Beltway chatter dwelled with faux gravitas on whether the Republican Party has reached some sort of crossroads, like a wayward medieval knight forced to choose between the noble path of light and the dark road to perdition. To the media-industrial complex and Washington administrative-managerial caste, the promised light is a benign realm where a minority centre-right party will be tolerated as long as it accepts the left’s cultural hegemony and consents to lose graciously on every other issue, with inoffensive copies of National Review smartly tucked under their weak blue blazered arms. Perdition lies a two-hour flight south in Palm Beach, in an enchanted seaside castle of unrepentant Trumpian sorcery where heresies against the liberal consensus flourish far beyond the enlightening reach of political correctness.
Of course the Democrats prefer a neutered Republican Party that will behave as they wish and accept permanent subordination in American politics. Its worst members, starting with its evil leader, can be blacklisted and de-platformed out of public life regardless of saccharine concerns about their civil rights. Lesser offenders can be re-educated or otherwise “deprogrammed” so that they might be of productive use in the woke new order. Deprived of leadership, the powerless rank-and-file can be safely ignored, just as they were before their noxious populism and archaic commitment to family, country, and tradition came so perilously close to overturning the virtuous rule of their wise urban betters.
But despite these fond wishes, in reality the Republicans face no such choice. Even with ten House and seven Senate Republican votes against Trump, the overwhelming majority still refused to deliver even the symbolic rebuke that the abused impeachment process offered. As the numbers plainly show, more than 95 per cent of Republican representatives (201 out of 211) and 86 per cent of Republican senators (43 out of 50) supported the former president. These figures are actually higher than the 79 per cent of rank-and-file Republicans who continue to view Trump favourably.
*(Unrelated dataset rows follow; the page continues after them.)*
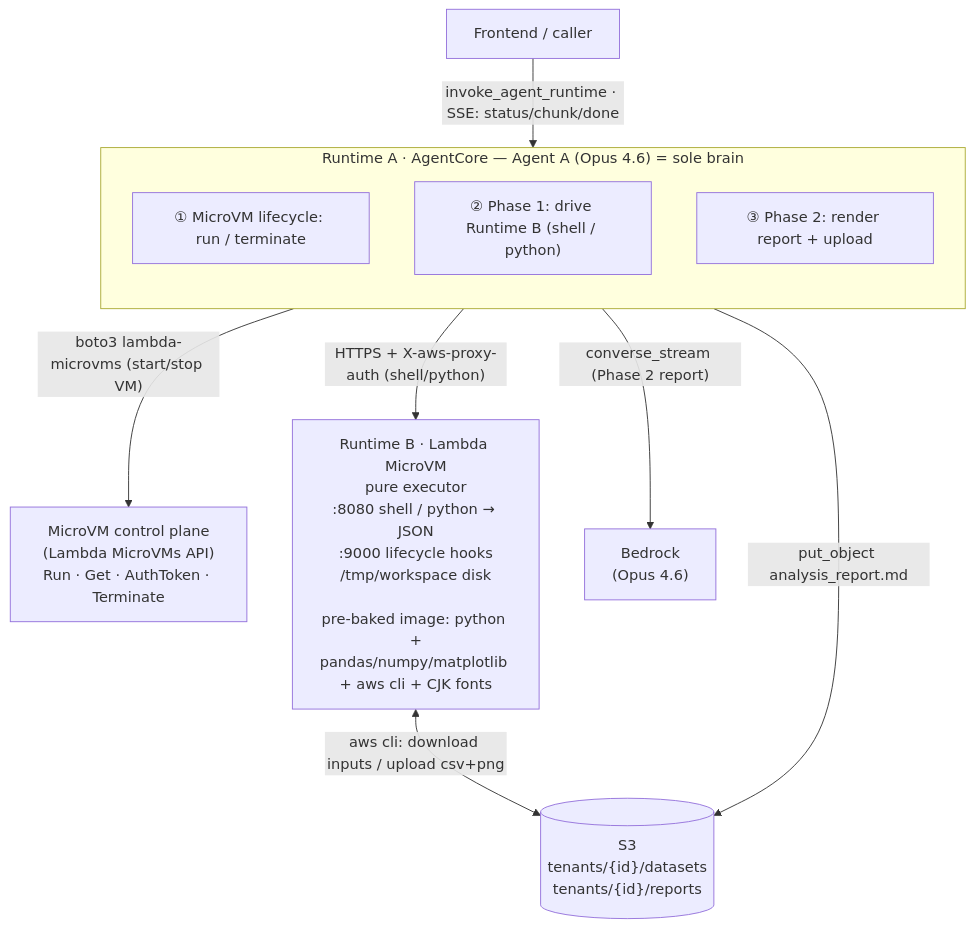
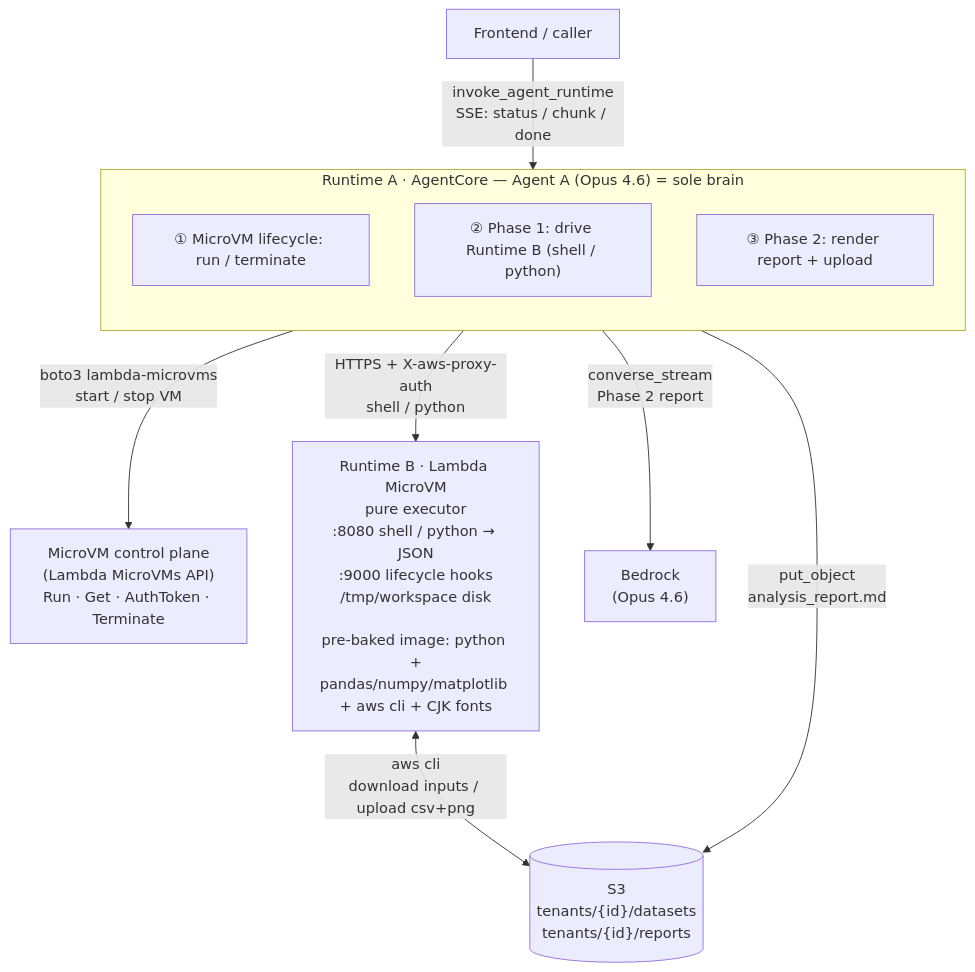
One commit to jansony1/agentcore-runtime-data-persistence-demo changed the diagram in README.md. Above: the diagram before and after it, drawn with Mermaid. The commit also changed other lines of this file and 2 other files, not shown here.

Commit message:
Dedup V5 docs + fix diagram edge labels
- Remove FLOWCHART_V5.md: its sequence diagram and V3-comparison duplicated
  DESIGN_V5. Merge its two unique blocks (SSE event sample, lifecycle state
  diagram) into DESIGN_V5; fix README references.
- Component diagram edge labels were wrapping mid-phrase (e.g. "Phase 2 report"
  looked cut off). Use explicit <br/> so each label renders on clean lines.

````diff
--- a/README.md
+++ b/README.md
@@ -14,23 +14,23 @@
 ```mermaid
 flowchart TB
     FE["Frontend / caller"]
 
     subgraph RA["Runtime A · AgentCore — Agent A (Opus 4.6) = sole brain"]
         direction TB
         L["① MicroVM lifecycle: run / terminate"]
         P1["② Phase 1: drive Runtime B (shell / python)"]
         P2["③ Phase 2: render report + upload"]
     end
 
     CP["MicroVM control plane<br/>(Lambda MicroVMs API)<br/>Run · Get · AuthToken · Terminate"]
     RB["Runtime B · Lambda MicroVM<br/>pure executor<br/>:8080 shell / python → JSON<br/>:9000 lifecycle hooks<br/>/tmp/workspace disk<br/><br/>pre-baked image: python +<br/>pandas/numpy/matplotlib + aws cli + CJK fonts"]
     BR["Bedrock<br/>(Opus 4.6)"]
     S3[("S3<br/>tenants/{id}/datasets<br/>tenants/{id}/reports")]
 
-    FE -->|"invoke_agent_runtime · SSE: status/chunk/done"| RA
-    RA -->|"boto3 lambda-microvms (start/stop VM)"| CP
-    RA -->|"HTTPS + X-aws-proxy-auth (shell/python)"| RB
-    RA -->|"converse_stream (Phase 2 report)"| BR
-    RB <-->|"aws cli: download inputs / upload csv+png"| S3
-    RA -->|"put_object analysis_report.md"| S3
+    FE -->|"invoke_agent_runtime<br/>SSE: status / chunk / done"| RA
+    RA -->|"boto3 lambda-microvms<br/>start / stop VM"| CP
+    RA -->|"HTTPS + X-aws-proxy-auth<br/>shell / python"| RB
+    RA -->|"converse_stream<br/>Phase 2 report"| BR
+    RB <-->|"aws cli<br/>download inputs / upload csv+png"| S3
+    RA -->|"put_object<br/>analysis_report.md"| S3
 ```
````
Trump’s Republican antagonists in Congress are too few and too ideologically diverse to create an intraparty opposition of any consequence. They may not even be around for much longer.
While Trump has avoided not only a guilty vote but even a lesser measure such as censure, most of the Republican dissenters have already been censured by their state party organisations, and the rest likely will be in the coming days. Mitt Romney, the Republican presidential nominee in 2012 and by far the most prominent of the bunch, was recently denounced as a “traitor” by a planeload of his own constituents.
The new blood is jumping at the chance to continue what they view as a revolution against a stale party establishment
Dissenters planning to stand for re-election in 2022 have already been targeted for removal in the pre-election primary process, in which Trump-endorsed Republicans are expected to challenge them. Marshalling these Trumpian efforts will be easy, for there are so very few dissenters to be targeted while the lower ranks of the party are teeming with bright, well-spoken, scandal-free, and demographically diverse pro-Trump conservatives. The new blood is already jumping at the chance to continue what they view as a revolution against a stale and gerontocratic party establishment led by McConnell, whom Trump has denounced as a “dour, sullen, and unsmiling political hack” whose uninspired leadership is likely to cost the party future elections. The defection of North Carolina Senator Richard Burr, who has announced that he will not run for re-election in 2022, has vaulted speculation that Trump’s daughter-in-law Lara Trump, a native of that state, will run to replace Burr and likely flatten any Republican primary challengers in the process.
Trump by all accounts plans to actively intervene in future Congressional races, building momentum toward his own possible rematch against Biden in 2024, when the current president will be 82 and probably not improved in mental faculties. Trump will have to deal with McConnell, who has announced that he will use his position as minority leader to back Republican candidates he favours, whether or not they support Trump. But McConnell is pushing 80 and commands little loyalty in the party outside the halls of Congress. Distracted by personal and family interests and every inch a creature of official Washington, he answers depressingly well to Trump’s description of him as “dour,” “sullen,” “unsmiling,” and unlikely to lead the party to victory among an electoral base with little use for an establishment that it views as a failure if not downright treasonous.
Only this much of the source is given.